**Your instructions**
Pull every line that includes the word "health" from the data.

**Exercise materials**
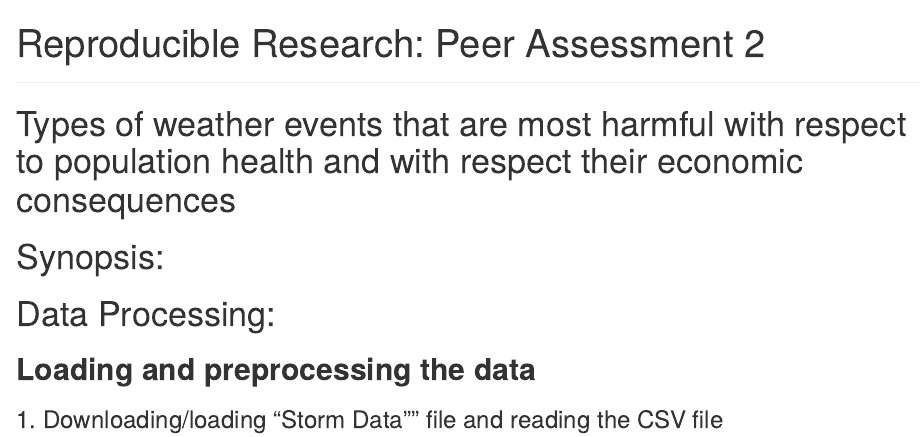
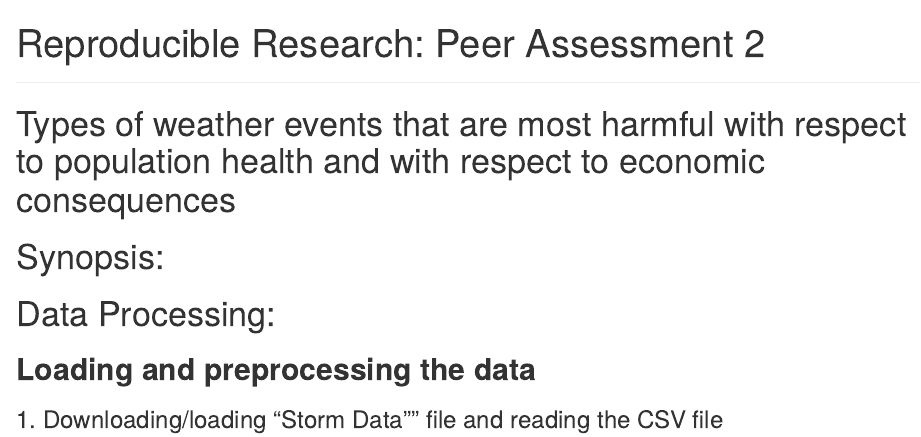
Before and after one commit to kketzal/RepData_PeerAssessment2, an R Markdown document (PA2_template.Rmd): the page in a window 1100 px wide, from its top. Rendered offline with R 4.5, knitr and Pandoc, with nearby package versions; some code elsewhere in the file could not run offline.

Commit message:
updating Rmd file

```diff
--- a/PA2_template.Rmd
+++ b/PA2_template.Rmd
@@ -6,7 +6,7 @@ output:
 ---
 
 ---
-# Types of weather events that are most harmful with respect to population health and with respect their economic consequences
+# Types of weather events that are most harmful with respect to population health and with respect to economic consequences
 
 # Synopsis:
 
```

**Written response**
-# Types of weather events that are most harmful with respect to population health and with respect their economic consequences
+# Types of weather events that are most harmful with respect to population health and with respect to economic consequences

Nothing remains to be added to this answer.